The power output for the 1.7-litre low compression engine is up by 14% to 52kW (70hp) while the two-litre low compression engine, which now develops maximum torque at a lower 2700rpm, is rated at 67kW (90hp).
For the 300 series Sherpa, Freight Rover has introduced a more powerful 73kW (98hp) version of the high compression two-litre petrol engine. It provides slightly better torque than the 1.7-litre unit, and has much improved acceleration.
Other changes to the 300 Sherpa include a reduced rear floor height by 70mm, and revised spring rates and damper settings on the rear suspension. To meet future PSV legislation, two-stage anti-rattle slam locks become standard on the rear doors, and at the front, mirrors have been revised to provide a greater field of view.
E The adoption of the DI. diesel engine and the revisions to the '0' Commercial range now give FR an up-to-date engine range in the Sherpa, although the question remains as to how long it can continue with its existing body.
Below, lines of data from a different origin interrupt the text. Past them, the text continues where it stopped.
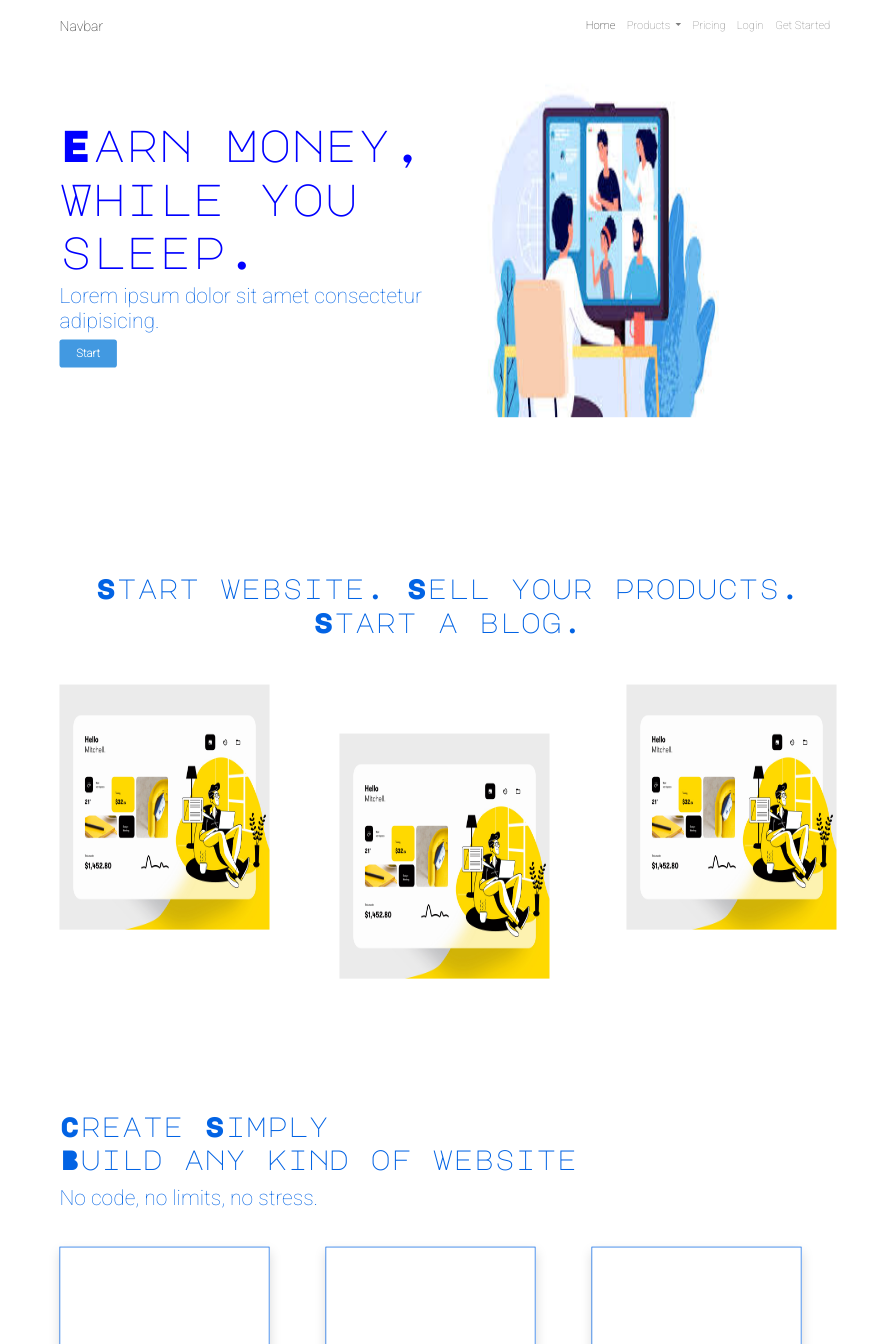
Repository: latenightsnacc/Static-Web-Projects
Page: Dunno Yet/index.html
The author's editor kept a copy of each file at every save. The page is drawn from the files as they stood at one save, then again after the next save.
The browser window is 1280 px wide. The pictures show the part of the page from y = 0 to 1920 px (the page is 4733 px tall), at 70% of full size.
The style sheet was rebuilt from its Sass, Less or Tailwind sources for each picture, by a compiler version that may differ from the author's.

Above is the page before, as saved 2020-11-11 11:46:37.

### Dunno Yet/index.html
<!DOCTYPE html>
<html lang="en">
<head>
    <meta charset="UTF-8">
    <meta name="viewport" content="width=device-width, initial-scale=1.0">
    <!--Tailwind CDN-->
    <link rel="stylesheet" href="https://cdnjs.cloudflare.com/ajax/libs/tailwindcss/1.9.6/base.min.css" integrity="sha512-hEjkvMSM0ql6VJcNK0gTmjt9ar8F2yHeBUbJKtyvQhkkbGMhiJ4+MaiB8XxsthLAHJx5vy2I9dN0un8HiWG2LA==" crossorigin="anonymous" />
    <link rel="stylesheet" href="https://cdnjs.cloudflare.com/ajax/libs/tailwindcss/1.9.6/components.min.css" integrity="sha512-TizAONqhvXjEfRPhptSUkZNVU497PzAnXNGNUoeOjeni4dHpJ+ak+ZsyoGna20LH/yg1PvdufN1VbnVQeVDftg==" crossorigin="anonymous" />
    <link rel="stylesheet" href="https://cdnjs.cloudflare.com/ajax/libs/tailwindcss/1.9.6/tailwind.css" integrity="sha512-HY1FOTeAX9idUBWDhVDrBg8QUHBisKVQ4BCVj1jFo5z76mk87w4Rr5YGP8nBkcGmoMzqYvdeXHMOg/olF45z3g==" crossorigin="anonymous" />
    <link rel="stylesheet" href="https://cdnjs.cloudflare.com/ajax/libs/tailwindcss/1.9.6/utilities.min.css" integrity="sha512-0QJfuLKyYJWGB5hKArJW67xqMLDlR8YaLM/ZuW2mRn4NRwHNsGm7UuREc5Fu7jONHyewPKnGODY0N8G+FQbfxg==" crossorigin="anonymous" />
    <!--Bootstrap CDN-->
    <link rel="stylesheet" href="https://cdn.jsdelivr.net/npm/bootstrap@4.5.3/dist/css/bootstrap.min.css" integrity="sha384-TX8t27EcRE3e/ihU7zmQxVncDAy5uIKz4rEkgIXeMed4M0jlfIDPvg6uqKI2xXr2" crossorigin="anonymous">
    <!--Custom Stylesheet-->
    <link rel="stylesheet" href="styles/stylesheet.css">
    <!-- <link rel="stylesheet" href="styles/loader.css"> -->
    <title>Home</title>
</head>
<body>
        <!--PreLoader-->
<div class="loader_bg">
    <div class="loader"></div>
</div>
    <!--Navbar-->
    <nav class="navbar navbar-expand-lg navbar-light  bg-transparent fixed-top p-3 mb-5 bg-white rounded" id="navbar">
        <div class="container">
            <a class="navbar-brand" href="#">Navbar</a>
            <button class="navbar-toggler" type="button" data-toggle="collapse" data-target="#navbarNavDropdown" aria-controls="navbarNavDropdown" aria-expanded="false" aria-label="Toggle navigation">
              <span class="navbar-toggler-icon"></span>
            </button>
            <div class="collapse navbar-collapse" id="navbarNavDropdown">
              <ul class="navbar-nav ml-auto">
                <li class="nav-item active">
                  <a class="nav-link" href="#">Home</a>
                </li>
                <li class="nav-item dropdown">
                    <a class="nav-link dropdown-toggle" href="#" id="navbarDropdownMenuLink" role="button" data-toggle="dropdown" aria-haspopup="true" aria-expanded="false">
                      Products
                    </a>
                    <div class="dropdown-menu" aria-labelledby="navbarDropdownMenuLink">
                      <a class="dropdown-item" href="#">Blog</a>
                      <a class="dropdown-item" href="#">Website</a>
                      <a class="dropdown-item" href="#">E-commerce</a>
                      <a class="dropdown-item" href="#">Domain</a>
                      <a class="dropdown-item" href="#">Hosting</a>
                    </div>
                  </li>
                <li class="nav-item">
                  <a class="nav-link" href="#">Pricing</a>
                </li>
                <li class="nav-item">
                    <a class="nav-link" href="#">Login</a>
                </li>
                <li class="nav-item">
                    <a class="nav-link btn" href="#">Get Started</a>
                </li>
              </ul>
            </div>
        </nav>
    </div>
    <!-- End of Navbar-->


    <!--Banner-->
    <section class="min-h-screen mt-5" id="banner">
        <div class="container">
            <div class="row pt-5">
                <!--Banner Text-->
                <div class="col-xs-12 col-s-12 col-md-6 col-lg-6 col-xl-6">
                    <div class="text-box banner-txt">
                        <h1 class="">Earn Money, <br/> While you sleep.</h1>
                        <h5 class="span-title">Lorem ipsum dolor sit amet consectetur adipisicing.</h5>
                        <button class="bg-blue-500 hover:bg-blue-700 text-white font-bold py-2 px-4 rounded">Start</button>
                    </div>
                </div>
                <!--Banner Image-->
                <div class="col-xs-12 col-s-12 col-md-6 col-lg-6 col-xl-6">
                    <a href="#">
                        <img class="banner-img" src="assets/video-conferencing.jpeg" alt="banner image"/>
                    </a>
                </div>
            </div>
        </div>
    </section>
    <!--End of Banner-->

    <!--Services-->
    <section class="min-h-screen mt-5 mb-5" id="services">
        <div class="container">
            <div class="absolute-box">
                <div class="title-box text-center mb-5">
                    <h2 class="section-title pb-5">Start <span class="section-title">website. </span><span class="color">Sell your products.</span><br/><span class="color">Start a blog.</span> </h2>
                </div>
                <div class="images">
                    <div class="img-1 ">
                        <a href="#">
                            <img src="assets/Template-1.jpg" alt="Build a website" />
                        </a>
                    </div>
                    <div class="img-2 motion-reduce:animate-bounce">
                        <a href="#">
                            <img src="assets/Template-1.jpg" alt="Build a website" />
                        </a>
                    </div>
                    <div class="img-3">
                        <a href="#">
                            <img src="assets/Template-1.jpg" alt="Build a website" />
                        </a>
                    </div>
                </div>
            </div>
        </div>
    </section>
    <!--End of Services-->

    <!--Templates-->
    <section class="min-h-screen mt-5 mb-5" id="templates">
        <div class="container">
            <div class="title-box mb-5">
                <h2 class="section-title">Create Simply <br/>Build any kind of website </h2>
                <p class="span-title">No code, no limits, no stress.</p>
            </div>
            <div class="row">
                <div class="col-xs-12 col-s-12 col-md-6 col-lg-4 col-xl-4">
                    <div class="clear-box"></div>
                </div>
                <div class="col-xs-12 col-s-12 col-md-6 col-lg-4 col-xl-4">
                    <div class="clear-box"></div>
                </div>
                <div class="col-xs-12 col-s-12 col-md-6 col-lg-4 col-xl-4">
                    <div class="clear-box"></div>
                </div>
                <div class="col-xs-12 col-s-12 col-md-6 col-lg-4 col-xl-4 mt-5">
                    <div class="clear-box"></div>
                </div>
                <div class="col-xs-12 col-s-12 col-md-6 col-lg-4 col-xl-4 mt-5">
                    <div class="clear-box"></div>
                </div>
                <div class="col-xs-12 col-s-12 col-md-6 col-lg-4 col-xl-4 mt-5">
                    <div class="clear-box"></div>
                </div>
            </div>
        </div>
    </section>
    <!--End of Themes-->

    <!--Themes-->
    <section class="min-h-screen mt-5 mb-5" id="themes">
        <div class="container">
            <div class="title-box">
                <h2 class="section-title">Stand Out <span class="text-4xl span-title">with our responsive professionally designed themes.</h2>
            </div>
            <div class="row">
                <div class="col-xs-12 col-s-12 col-md-6 col-lg-6 col-xl-6">
                    <div id="clr1" class="text-center mt-5">
                    </div>
                </div>
                <div class="col-xs-12 col-s-12 col-md-6 col-lg-6 col-xl-6">
                    <div class="row flex-wrap">
                        <div class="col-xs-12 col-s-12 col-md-12 col-lg-12 col-xl-12">
                            <div id="clr2" class="mt-5">

                            </div>
                        </div>
                        <div class="col-xs-12 col-s-12 col-md-12 col-lg-12 col-xl-12">
                            <div id="clr3">

                            </div>
                        </div>
                    </div>
                </div>
            </div>
        </div>
    </section>
    <!--End of Themes-->

    <section class="min-h-screen mt-5 mb-5" id="services">
        <div class="container">
            <div class="title-box mb-5">
                <h2 class="section-title">We've got you covered.</h2>
                <p>Your website is just the beginning.</p>
            </div>
            <div class="row">
                <div class="col-xs-12 col-s-12 col-md-6 col-lg-6 col-xl-6 bg-blue-500">
                    <div class="clear-box mt-5 mb-5">
                        <h3 class="text-center pt-5">Real support from real people.</h3>
                    </div>
                </div>
                <div class="col-xs-12 col-s-12 col-md-6 col-lg-6 col-xl-6 bg-yellow-500">
                    <div class="clear-box mt-5 mb-5">
                        <h3 class="text-center pt-5">Domain to suit your needs.</h3>
                    </div>
                </div>
                <div class="col-xs-12 col-s-12 col-md-6 col-lg-6 col-xl-6 bg-red-500">
                    <div class="clear-box mt-5 mb-5">
                        <h3 class="text-center pt-5">Plans for everyone</h3>
                    </div>
                </div>
                <div class="col-xs-12 col-s-12 col-md-6 col-lg-6 col-xl-6 bg-blue-300">
                    <div class="clear-box mt-5 mb-5">
                        <h3 class="text-center pt-5">Security Security Security</h3>
                    </div>
                </div>
            </div>
        </div>
    </section>
    <section class="min-h-screen" id="pricing">
        <div class="container">
            <div class="title-box mb-5">
                <h2 class="section-title">Start Free </h2>
                <h5> Grow at your own pace.</h5>
            </div>
            <div class="row">
                <div class="col-xs-12 col-s-12 col-md-3 col-lg-3 col-xl-3">
                    <div class="max-w-sm rounded overflow-hidden shadow-lg mb-5">
                        <div class="px-6 py-4">
                          <div class="font-bold text-xl mb-2">The Coldest Sunset</div>
                          <p class="text-gray-700 text-base">
                            Lorem ipsum dolor sit amet, consectetur adipisicing elit. Voluptatibus quia, nulla! Maiores et perferendis eaque, exercitationem praesentium nihil.
                          </p>
                        </div>
                        <div class="px-6 pt-4 pb-2">
                          <span class="inline-block bg-gray-200 rounded-full px-3 py-1 text-sm font-semibold text-gray-700 mr-2 mb-2">#photography</span>
                          <span class="inline-block bg-gray-200 rounded-full px-3 py-1 text-sm font-semibold text-gray-700 mr-2 mb-2">#travel</span>
                          <span class="inline-block bg-gray-200 rounded-full px-3 py-1 text-sm font-semibold text-gray-700 mr-2 mb-2">#winter</span>
                        </div>
                      </div>
                </div>
                <div class="col-xs-12 col-s-12 col-md-3 col-lg-3 col-xl-3">
                    <div class="max-w-sm rounded overflow-hidden shadow-md mb-5">
                        <div class="px-6 py-4">
                          <div class="font-bold text-xl mb-2">The Coldest Sunset</div>
                          <p class="text-gray-700 text-base">
                            Lorem ipsum dolor sit amet, consectetur adipisicing elit. Voluptatibus quia, nulla! Maiores et perferendis eaque, exercitationem praesentium nihil.
                          </p>
                        </div>
                        <div class="px-6 pt-4 pb-2">
                          <span class="inline-block bg-gray-200 rounded-full px-3 py-1 text-sm font-semibold text-gray-700 mr-2 mb-2">#photography</span>
                          <span class="inline-block bg-gray-200 rounded-full px-3 py-1 text-sm font-semibold text-gray-700 mr-2 mb-2">#travel</span>
                          <span class="inline-block bg-gray-200 rounded-full px-3 py-1 text-sm font-semibold text-gray-700 mr-2 mb-2">#winter</span>
                        </div>
                      </div>
                </div>
                <div class="col-xs-12 col-s-12 col-md-3 col-lg-3 col-xl-3">
                    <div class="max-w-sm rounded overflow-hidden shadow-md mb-5">
                        <div class="px-6 py-4">
                          <div class="font-bold text-xl mb-2">The Coldest Sunset</div>
                          <p class="text-gray-700 text-base">
                            Lorem ipsum dolor sit amet, consectetur adipisicing elit. Voluptatibus quia, nulla! Maiores et perferendis eaque, exercitationem praesentium nihil.
                          </p>
                        </div>
                        <div class="px-6 pt-4 pb-2">
                          <span class="inline-block bg-gray-200 rounded-full px-3 py-1 text-sm font-semibold text-gray-700 mr-2 mb-2">#photography</span>
                          <span class="inline-block bg-gray-200 rounded-full px-3 py-1 text-sm font-semibold text-gray-700 mr-2 mb-2">#travel</span>
                          <span class="inline-block bg-gray-200 rounded-full px-3 py-1 text-sm font-semibold text-gray-700 mr-2 mb-2">#winter</span>
                        </div>
                      </div>
                </div>
                <div class="col-xs-12 col-s-12 col-md-3 col-lg-3 col-xl-3">
                    <div class="max-w-sm rounded overflow-hidden shadow-md">
                        <div class="px-6 py-4">
                          <div class="font-bold text-xl mb-2">The Coldest Sunset</div>
                          <p class="text-gray-700 text-base">
                            Lorem ipsum dolor sit amet, consectetur adipisicing elit. Voluptatibus quia, nulla! Maiores et perferendis eaque, exercitationem praesentium nihil.
                          </p>
                        </div>
                        <div class="px-6 pt-4 pb-2">
                          <span class="inline-block bg-gray-200 rounded-full px-3 py-1 text-sm font-semibold text-gray-700 mr-2 mb-2">#photography</span>
                          <span class="inline-block bg-gray-200 rounded-full px-3 py-1 text-sm font-semibold text-gray-700 mr-2 mb-2">#travel</span>
                          <span class="inline-block bg-gray-200 rounded-full px-3 py-1 text-sm font-semibold text-gray-700 mr-2 mb-2">#winter</span>
                        </div>
                      </div>
                </div>
            </div>
        </div>
    </section>
    <!--Footer-->
    <div class="footer">
        <div class="container"></div>
    </div>

    <!--Bootstrap Scripts-->
    <script src="https://code.jquery.com/jquery-3.5.1.slim.min.js" integrity="sha384-DfXdz2htPH0lsSSs5nCTpuj/zy4C+OGpamoFVy38MVBnE+IbbVYUew+OrCXaRkfj" crossorigin="anonymous"></script>
    <script src="https://cdn.jsdelivr.net/npm/popper.js@1.16.1/dist/umd/popper.min.js" integrity="sha384-9/reFTGAW83EW2RDu2S0VKaIzap3H66lZH81PoYlFhbGU+6BZp6G7niu735Sk7lN" crossorigin="anonymous"></script>
    <script src="https://cdn.jsdelivr.net/npm/bootstrap@4.5.3/dist/js/bootstrap.min.js" integrity="sha384-w1Q4orYjBQndcko6MimVbzY0tgp4pWB4lZ7lr30WKz0vr/aWKhXdBNmNb5D92v7s" crossorigin="anonymous"></script>

    <script>
        setTimeout(function(){
            $('.loader_bg').fadeToggle();
        }, 2500);
    </script>
</body>
</html>

### Dunno Yet/styles/stylesheet.scss
@import'variables';

*{
    box-sizing: border-box;
    margin: 0;
    padding: 0;
    text-decoration: none;
    list-style: none;
    font-family: $font3;
    button {
        outline: none;
    }
    a {
        text-decoration: none;
        &:hover {
            text-decoration: none;
        }
    }
}

.banner-txt {
    h1 {
        font-size: 64px;
        color: blue;
        font-family: $font2;
    }

}
img.banner-img {
    width: 400px;
    height: 500px;
}
.text-box {
    display: flex;
    flex-direction: column;
    height: 100%;
    justify-content: center;
    align-items: flex-start;
}
.section-title, span.color {
    font-size: 40px;
    font-family: $font2;
    color: $blue;

}
.span-title {
    font-family: $font3;
    font-size: 30px;
    color: $blue;
}
.absolute-box {
    position: relative;
    .images {
        position: absolute;
        width: 100%;
        height: 100%;

        img {
            width: 300px;
            height: 350px;
        }

        .img-1 {
            position: absolute;
            top: -30px;
            left: 0px;

        }
        .img-2 {
            position: absolute;
            top: 40px;
            left: 400px;

        }
        .img-3 {
            position: absolute;
            top: -30px;
            right: 0px;

        }
    }
}
#clr1 {
    background-color: $blue;
    width: 100%;
    height: 600px;
    border: 1px solid $blue;
    box-shadow: 0 .5rem 1rem rgba(0,0,0,.15)!important;
}
#clr2 {
    background-color: $yellow;
    width: 100%;
    height: 300px;
    border: 1px solid $yellow;
    margin-bottom: 30px;
    box-shadow: 0 .5rem 1rem rgba(0,0,0,.15)!important;
}
#clr3 {
    background-color: $red;
    width: 100%;
    height: 270px;
    border: 1px solid $red;
    box-shadow: 0 .5rem 1rem rgba(0,0,0,.15)!important;
}
.clear-box {
    width: 300px;
    height: 250px;
    border: 1px solid $blue;
    box-shadow: 0 .5rem 1rem rgba(0,0,0,.15)!important;
}

### Dunno Yet/styles/_variables.scss
@import url('https://fonts.googleapis.com/css2?family=Chewy&display=swap');
@import url('https://fonts.googleapis.com/css2?family=Major+Mono+Display&display=swap');
@import url('https://fonts.googleapis.com/css2?family=Roboto:wght@100&display=swap');
$font: -apple-system, BlinkMacSystemFont, 'Segoe UI', Roboto, Oxygen, Ubuntu, Cantarell, 'Open Sans', 'Helvetica Neue', sans-serif;
$FONT1: 'Chewy', cursive;
$font2: 'Major Mono Display', monospace;
$font3: 'Roboto', sans-serif;
$primary: #fff;
$darkB: #02081d;
$lightB: #cce1ea;
$blue: #0263e4;
$red: #ca1b11;
$yellow : yellow;
$dB: #081a5a;

After the next save:
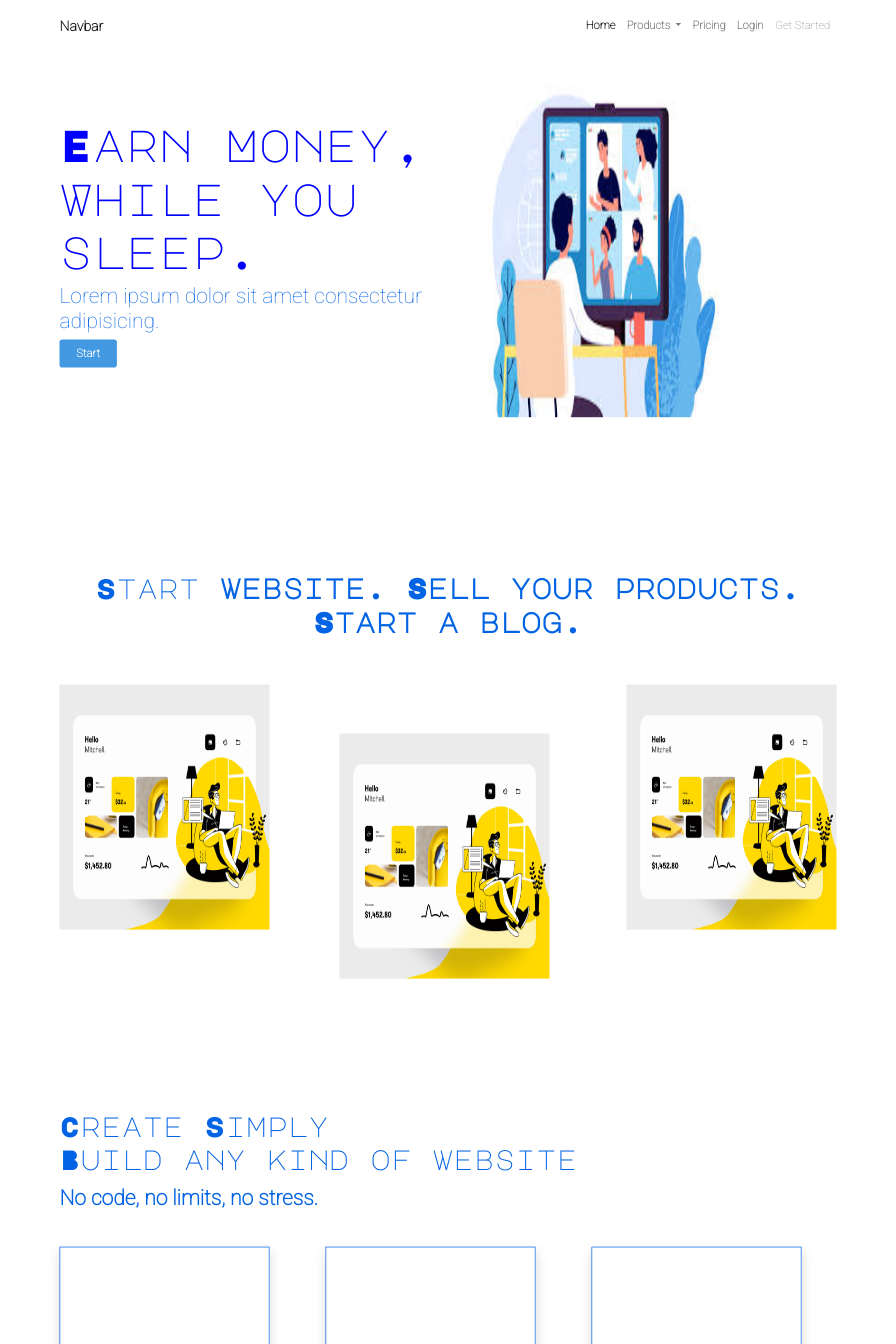
Saved 14 s later.
--- a/Dunno Yet/styles/stylesheet.scss
+++ b/Dunno Yet/styles/stylesheet.scss
@@ -7,6 +7,7 @@
     text-decoration: none;
     list-style: none;
     font-family: $font3;
+    font-weight: 600;
     button {
         outline: none;
     }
While a replacement for the Sherpa is expected by 1990, or "sooner if achievable", financial restraints within the Rover Group could restrict the amount of cash available to Freight Rover for developing a new panel van.
The most likely route for any replacement would be to retain the current driveline, but in a new body shell, in the same way that Ford introduced its new Transit.
Over the next two years changes to the Sherpa are likely to be limited to minor revisions, although a turbo-diesel option on the 300 Series could be added.
The 50kW (6'7hp) 2.5-litre Land Rover diesel engine currently used in the 300 Series, is now produced in a 63kW (85hp) turbocharged version, which would be an attractive option to those diesel van buyers looking for more performance.
A 60kW (80hp) turbocharged version of the direct-injection two-litre Prima engine is also produced by Perkins, and this could fit the bill, although it may be used first in the smaller 200 Series.